Entries shown »
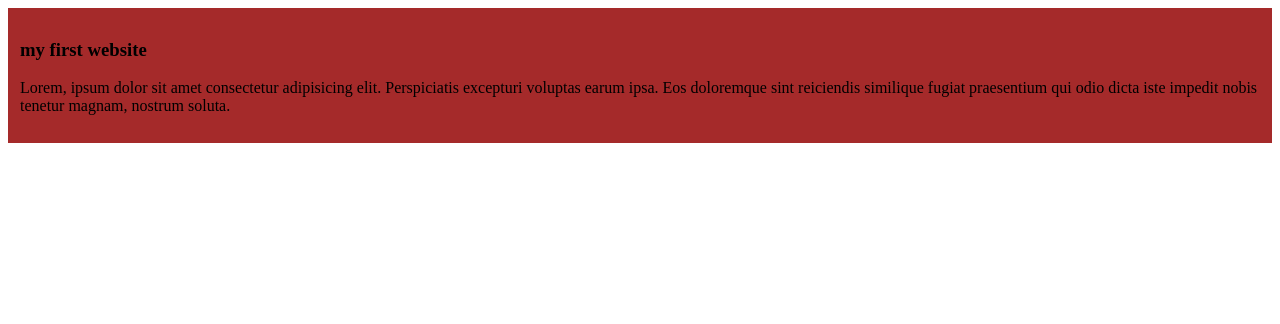
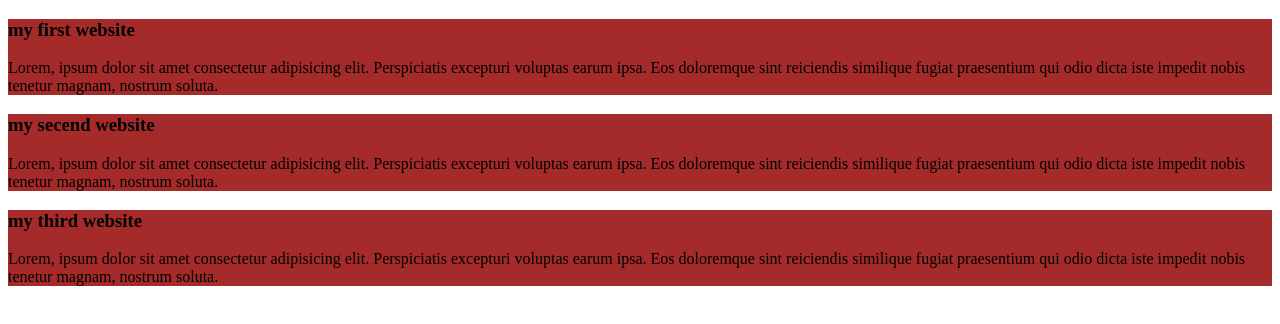
Before and after one commit to suibhaidar/my-simple-website, a plain HTML site: page index.html in a window 1280 px wide. Drawn offline with Linux system fonts and the light colour scheme.

Commit message:
add the thrd web

```diff
--- a/index.html
+++ b/index.html
@@ -11,6 +11,15 @@
         <h3>my first website</h3>
         <p>Lorem, ipsum dolor sit amet consectetur adipisicing elit. Perspiciatis excepturi voluptas earum ipsa. Eos doloremque sint reiciendis similique fugiat praesentium qui odio dicta iste impedit nobis tenetur magnam, nostrum soluta.</p>
     </div>
+    <div>
+        <h3>my secend
+         website</h3>
+        <p>Lorem, ipsum dolor sit amet consectetur adipisicing elit. Perspiciatis excepturi voluptas earum ipsa. Eos doloremque sint reiciendis similique fugiat praesentium qui odio dicta iste impedit nobis tenetur magnam, nostrum soluta.</p>
+    </div>
+    <div>
+        <h3>my third  website</h3>
+        <p>Lorem, ipsum dolor sit amet consectetur adipisicing elit. Perspiciatis excepturi voluptas earum ipsa. Eos doloremque sint reiciendis similique fugiat praesentium qui odio dicta iste impedit nobis tenetur magnam, nostrum soluta.</p>
+    </div>
 
 </body>
 </html>
--- a/styles/web.css
+++ b/styles/web.css
@@ -1,3 +1,5 @@
 div{background-color: brown;
 padding: 12px
+margin-bottom: 10px
+
 }
```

Exercise brief »
Set aside each line above that includes the string "website" and report it.

Output for this task »
Before and after one commit to suibhaidar/my-simple-website, a plain HTML site: page index.html in a window 1280 px wide. Drawn offline with Linux system fonts and the light colour scheme.
         <h3>my first website</h3>
+         website</h3>
+        <h3>my third  website</h3>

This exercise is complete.